Reading Dialogue Magazine’s Risk issue (September 2014), I was struck by how easily business leaders can become polarized. In terms of risk, we talk of hard risk and soft risk. And we cast our perspective as either mitigation or as appetite. The binary nature of organizational life is writ large – “you’re either with us or against us”, “on the bus or left behind”, “us and them”, “profit or loss”, “success or failure”. In the creative and cultural sector there is a demarcation between creative and non-creative.

The usual way in which we conduct our communication does nothing to help. Meetings are often face-to-face, across a table, emails fly back and forth, decisions are yes/ no, do we/don’t we. We have to “draw the line somewhere”.

I would argue that since the adoption of personal computing in the ‘80s, binary is now as ingrained in the way we live as in the way we work. Computers work by deciding “yes or no?” millions, if not billions, of times every moment. There is no middle ground, no “maybe”, just a finer and finer degree of “yes … or no?” One or the other, not both.

In traditional change theory, Kurt Lewin’s force field analysis sets up negotiation as a battle to change another person’s intention or view to your own and so align the energies. How does one break this pattern?
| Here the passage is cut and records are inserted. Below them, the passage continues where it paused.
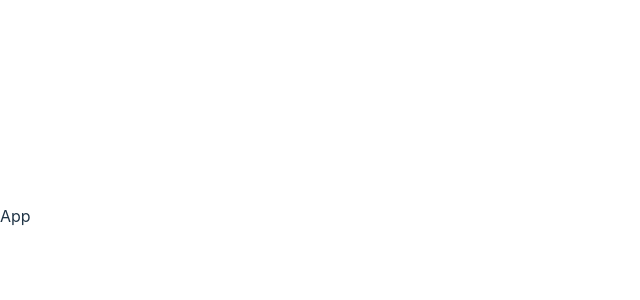
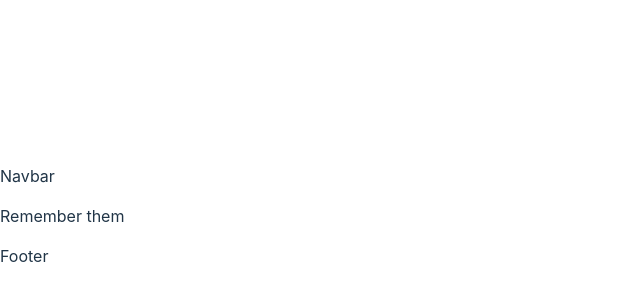
Before and after one commit to JosenRomero/remember_them_game, a React (Vite) app: page / in a window 1280 px wide. Shown: the part 184-484 px from the top of the page, without its empty margins (0-640 px from the left). Built offline with nearby package versions, Linux system fonts and the light colour scheme.

Commit message:
add react-router-dom

```diff
--- a/package.json
+++ b/package.json
@@ -10,7 +10,8 @@
   },
   "dependencies": {
     "react": "^18.2.0",
-    "react-dom": "^18.2.0"
+    "react-dom": "^18.2.0",
+    "react-router-dom": "^6.4.5"
   },
   "devDependencies": {
     "@types/react": "^18.0.26",
--- a/src/App.jsx
+++ b/src/App.jsx
@@ -1,8 +1,9 @@
+import AppRouter from './routers/AppRouter'
 
 const App = () => {
 
   return (
-    <div>App</div>
+    <AppRouter />
   )
 
 }
--- /dev/null
+++ b/src/components/Layout.jsx
@@ -0,0 +1,14 @@
+
+const Layout = ({children}) => {
+
+  return (
+    <>
+      <p>Navbar</p>
+      {children}
+      <p>Footer</p>
+    </>
+  )
+
+}
+
+export default Layout
--- /dev/null
+++ b/src/pages/HomePage.jsx
@@ -0,0 +1,10 @@
+
+const HomePage = () => {
+
+  return (
+    <div>Remember them</div>
+  )
+
+}
+
+export default HomePage
--- /dev/null
+++ b/src/pages/NotFoundPage.jsx
@@ -0,0 +1,10 @@
+
+const NotFoundPage = () => {
+
+  return (
+    <div>Not Found Page</div>
+  )
+
+}
+
+export default NotFoundPage
--- /dev/null
+++ b/src/routers/AppRouter.jsx
@@ -0,0 +1,21 @@
+import { BrowserRouter, Routes, Route } from 'react-router-dom'
+import Layout from '../components/Layout'
+import HomePage from '../pages/HomePage'
+import NotFoundPage from '../pages/NotFoundPage'
+
+const AppRouter = () => {
+
+  return (
+    <BrowserRouter>
+      <Layout>
+        <Routes>
+          <Route exact path="/" element={<HomePage />} />
+          <Route path="*" element={<NotFoundPage />} />
+        </Routes>
+      </Layout>
+    </BrowserRouter>
+  )
+
+}
+
+export default AppRouter
```
Also changed, not shown: 1 other file (tests, documents, lock files or other folders).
The physical act of walking with another person around the galleries at the V&A is not an “either/or” activity. The museum has more than seven miles of galleries and there are endless numbers of routes you can take. Most importantly, it is almost impossible to do this face-to-face. One of you wouldn’t be able to see where you were going, raising the risk of bumping into an object or a display case.

This active form of engaging is about being alongside. You walk alongside one another, and this means you are looking in the same direction, and you are moving in the same direction.This is a change in the normal working perspective. You are both coming from the same place, you are standing on the same ground. When either of you notices an object, you are regarding it from the same physical perspective. Of course, you will see different things in the object in front of you but you are starting from the same place, and in the act of exploring these differences, you are making meaning together.
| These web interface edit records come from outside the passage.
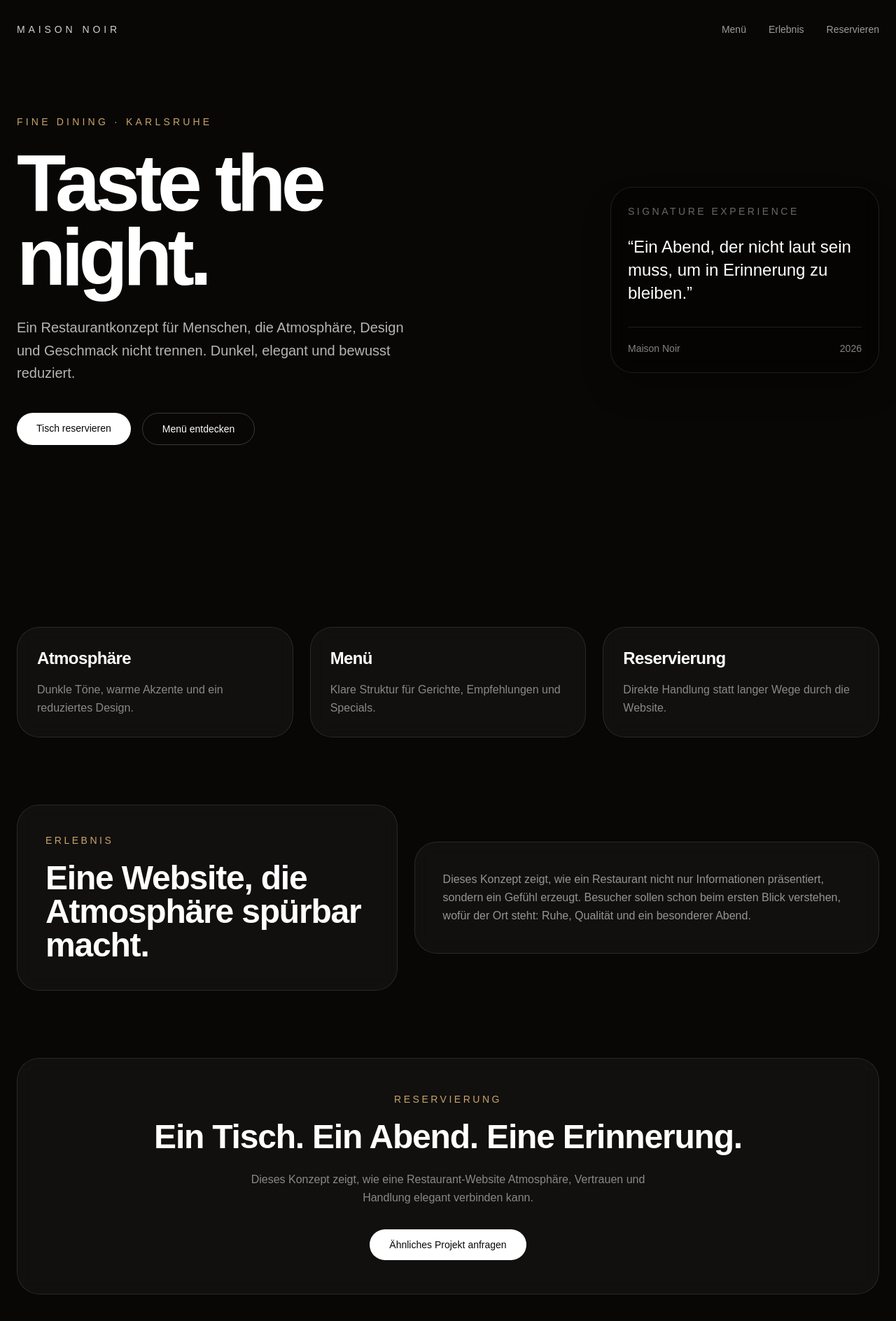
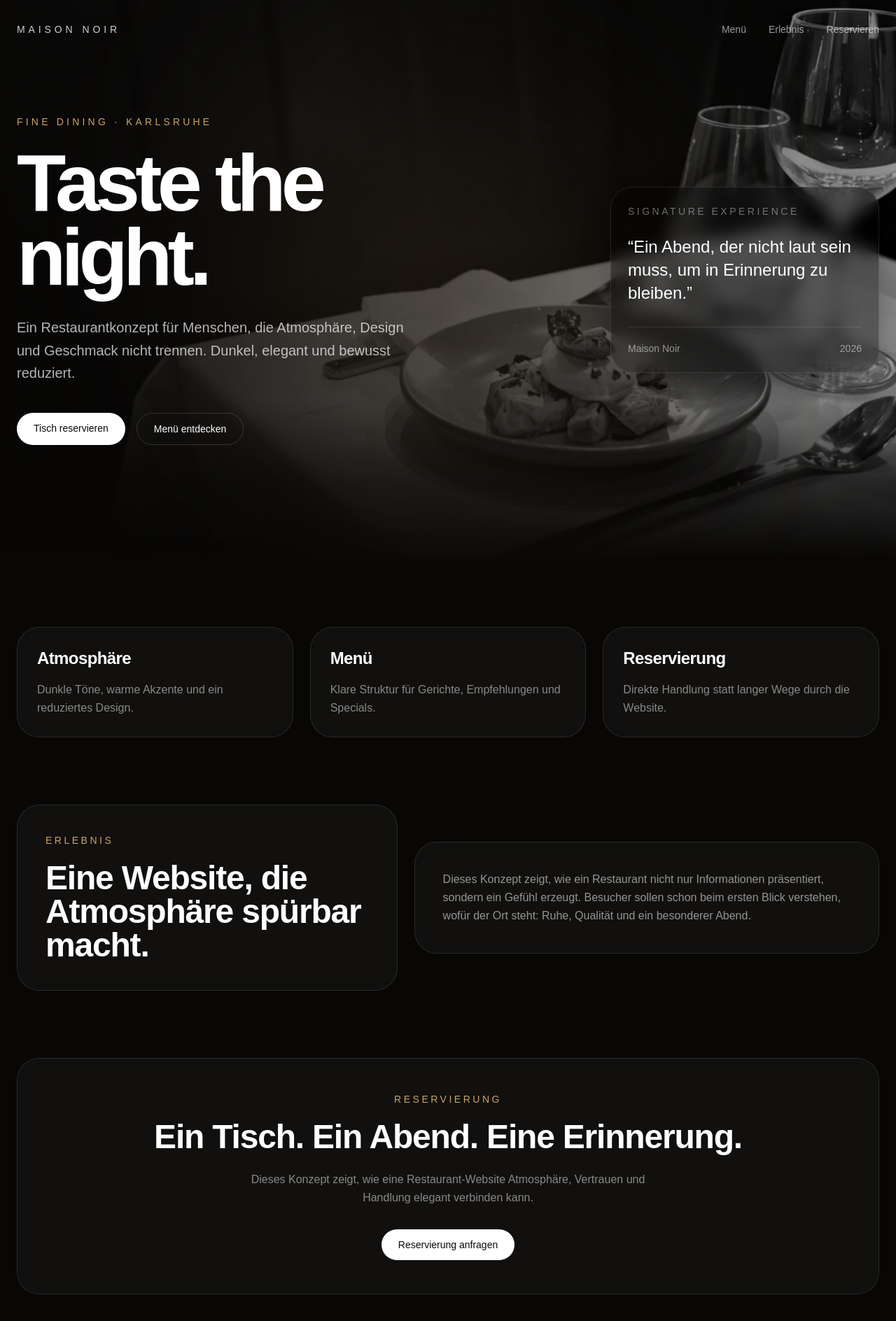
Before and after one commit to niklasritzbusiness-creator/niklasritz-website, a Next.js app: page /demo/maison-noir in a window 1280 px wide. Shown: the top 1888 px of the page at 70% size. Built offline with nearby package versions, Linux system fonts and the light colour scheme.

Commit message:
Bild eingefügt

```diff
--- a/app/demo/maison-noir/page.tsx
+++ b/app/demo/maison-noir/page.tsx
@@ -9,57 +9,56 @@ export default function MaisonNoirDemo() {
   return (
     <main className="relative min-h-screen overflow-hidden bg-[#080706] text-white">
       {/* Navigation */}
-      <header className="absolute left-0 top-0 z-20 w-full">
+      <header className="absolute left-0 top-0 z-30 w-full">
         <div className="mx-auto flex max-w-7xl items-center justify-between px-6 py-8">
           <div className="text-sm uppercase tracking-[0.35em] text-white/80">
             Maison Noir
           </div>
 
           <nav className="hidden gap-8 text-sm text-white/60 md:flex">
-            <a href="#menu" className="transition hover:text-white">
+            <a href="#menu" className="hover:text-white transition">
               Menü
             </a>
-            <a href="#experience" className="transition hover:text-white">
+            <a href="#experience" className="hover:text-white transition">
               Erlebnis
             </a>
-            <a href="#reservation" className="transition hover:text-white">
+            <a href="#reservation" className="hover:text-white transition">
               Reservieren
             </a>
           </nav>
         </div>
       </header>
 
-      {/* Hero with full background image */}
+      {/* Hero */}
       <section className="relative flex min-h-screen items-center overflow-hidden px-6 py-32">
-        {/* Background image */}
-        <div className="absolute inset-0 -z-10 overflow-hidden">
+        {/* Background layer */}
+        <div className="absolute inset-0 z-0 overflow-hidden">
           <div className="maison-hero-image absolute inset-0">
             <Image
               src="/demo/maison-noir-table.webp"
-              alt="Fein gedeckter Tisch im Restaurant"
+              alt="Fein gedeckter Tisch im Maison Noir Restaurant"
               fill
               priority
-              fetchPriority="high"
               sizes="100vw"
               className="object-cover object-center"
             />
           </div>
 
-          {/* Dark overlay */}
-          <div className="absolute inset-0 bg-black/55" />
+          {/* Dark overlay - erstmal etwas heller */}
+          <div className="absolute inset-0 bg-black/35" />
 
           {/* Left readability gradient */}
-          <div className="absolute inset-0 bg-gradient-to-r from-[#080706] via-[#080706]/78 to-transparent" />
+          <div className="absolute inset-0 bg-gradient-to-r from-[#080706]/95 via-[#080706]/65 to-transparent" />
 
           {/* Bottom cinematic fade */}
           <div className="absolute inset-x-0 bottom-0 h-56 bg-gradient-to-t from-[#080706] via-[#080706]/70 to-transparent" />
 
-          {/* Warm premium glow */}
+          {/* Warm glow */}
           <div className="absolute left-1/2 top-1/2 h-[520px] w-[520px] -translate-x-1/2 -translate-y-1/2 rounded-full bg-[#c9a46a]/15 blur-[150px]" />
         </div>
 
+        {/* Content layer */}
         <div className="relative z-10 mx-auto grid w-full max-w-7xl items-center gap-12 md:grid-cols-[1.05fr_0.95fr]">
-          {/* Left content */}
           <div>
             <p className="mb-6 text-sm uppercase tracking-[0.3em] text-[#c9a46a]">
               Fine Dining · Karlsruhe
@@ -84,21 +83,20 @@ export default function MaisonNoirDemo() {
             <div className="mt-10 flex flex-col gap-4 sm:flex-row">
               <a
                 href="#reservation"
-                className="rounded-full bg-white px-7 py-3 text-sm font-medium text-[#080706] transition hover:bg-white/85"
+                className="rounded-full bg-white px-6 py-3 text-sm font-medium text-neutral-950 transition hover:bg-neutral-200"
               >
                 Tisch reservieren
               </a>
 
               <a
                 href="#menu"
-                className="rounded-full border border-white/20 px-7 py-3 text-sm font-medium text-white transition hover:border-white/50 hover:bg-white/10"
+                className="rounded-full border border-white/15 px-6 py-3 text-sm font-medium text-white transition hover:bg-white/10"
               >
                 Menü entdecken
               </a>
             </div>
           </div>
 
-          {/* Right floating atmosphere card */}
           <div className="hidden md:flex md:justify-end">
             <div className="max-w-sm rounded-[2rem] border border-white/10 bg-black/35 p-6 shadow-2xl shadow-black/40 backdrop-blur-md">
               <p className="text-sm uppercase tracking-[0.25em] text-white/40">
@@ -154,10 +152,7 @@ export default function MaisonNoirDemo() {
       </section>
 
       {/* Experience section */}
-      <section
-        id="experience"
-        className="mx-auto max-w-7xl px-6 pb-24"
-      >
+      <section id="experience" className="mx-auto max-w-7xl px-6 pb-24">
         <div className="grid gap-6 md:grid-cols-[0.9fr_1.1fr] md:items-center">
           <div className="rounded-[2rem] border border-white/10 bg-white/[0.04] p-8 backdrop-blur-md md:p-10">
             <p className="mb-5 text-sm uppercase tracking-[0.25em] text-[#c9a46a]">
@@ -181,10 +176,7 @@ export default function MaisonNoirDemo() {
       </section>
 
       {/* Reservation section */}
-      <section
-        id="reservation"
-        className="mx-auto max-w-7xl px-6 pb-28"
-      >
+      <section id="reservation" className="mx-auto max-w-7xl px-6 pb-28">
         <div className="rounded-[2rem] border border-white/10 bg-white/[0.04] p-8 text-center backdrop-blur-md md:p-12">
           <p className="mb-5 text-sm uppercase tracking-[0.25em] text-[#c9a46a]">
             Reservierung
@@ -200,10 +192,10 @@ export default function MaisonNoirDemo() {
           </p>
 
           <a
-            href="mailto:kontakt@niklasritz.de?subject=Anfrage%20Maison%20Noir%20Konzept"
-            className="mt-8 inline-flex rounded-full bg-white px-7 py-3 text-sm font-medium text-[#080706] transition hover:bg-white/85"
+            href="#"
+            className="mt-8 inline-block rounded-full bg-white px-6 py-3 text-sm font-medium text-neutral-950 transition hover:bg-neutral-200"
           >
-            Ähnliches Projekt anfragen
+            Reservierung anfragen
           </a>
         </div>
       </section>
```
Also changed, not shown: public/projects/maison-noir-preview.webp (added).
An object that demonstrates this concept physically is Ane Christensen’s bowl (pictured above). This bowl is the first of Ane Christensen’s Negative series. Simply by cutting away the metal with a piercing saw she has created a three- dimensional optical illusion on an otherwise plain, functional bowl. The piece is made from a single sheet of copper.

Negative Bowl, Ane Christensen (2006). Photograph © Victoria and Albert Museum, London
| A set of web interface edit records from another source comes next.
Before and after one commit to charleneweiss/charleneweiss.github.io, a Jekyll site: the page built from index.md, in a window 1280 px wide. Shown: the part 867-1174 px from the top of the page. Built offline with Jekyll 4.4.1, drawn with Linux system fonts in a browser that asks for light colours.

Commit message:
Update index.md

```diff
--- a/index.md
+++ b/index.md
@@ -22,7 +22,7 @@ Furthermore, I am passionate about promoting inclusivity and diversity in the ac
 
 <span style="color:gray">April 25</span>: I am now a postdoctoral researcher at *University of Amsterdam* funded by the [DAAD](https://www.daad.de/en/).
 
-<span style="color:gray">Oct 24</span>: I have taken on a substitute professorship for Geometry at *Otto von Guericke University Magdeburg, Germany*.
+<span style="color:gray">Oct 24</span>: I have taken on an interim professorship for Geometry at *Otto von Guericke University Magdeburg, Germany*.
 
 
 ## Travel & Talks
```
You may not see it in the photograph, but standing in front of the bowl in its case at the V&A, you notice how the box appears and disappears as you move around it. I took Steve Chapman, chief adventurer at Can Scorpions Smoke, to see it and we spent a few moments finding just the right spot to stand and look. The box suddenly, yet gently, appeared. It was a quiet, shared moment of joint observation, seeing the same thing. And then it changed as we started to find new views, sharing our discoveries, creating new meaning together.

Playing with perspective helped Steve and me to reflect on the usual way meetings are constructed. We noticed that most of the meeting spaces we encounter in offices are “stuck”. The tables are fixed and can’t be moved or removed. The chairs in meeting rooms don’t tend to have wheels on them, so once you’ve sat down it’s very difficult to change position. Why do we have wheelie chairs to work on our own at our desks, but not in our “meeting” rooms?

In physical terms, if we were to put the bowl on the table during a meeting, only a few people would “see” it. The meeting would have “failed” most of the participants. In psychological terms, the usual way we meet and work is designed against movement, collaboration and agreement. And I would suggest it fails us.

Lewin’s force field supports the zero sum nature of much of our business lives. The Negative Bowl offers common ground on which to build, and the possibility of a third perspective, or a fourth or fifth; in fact, as many perspectives as we are prepared to discover.

This piece was originally published in Dialogue magazine, March 2015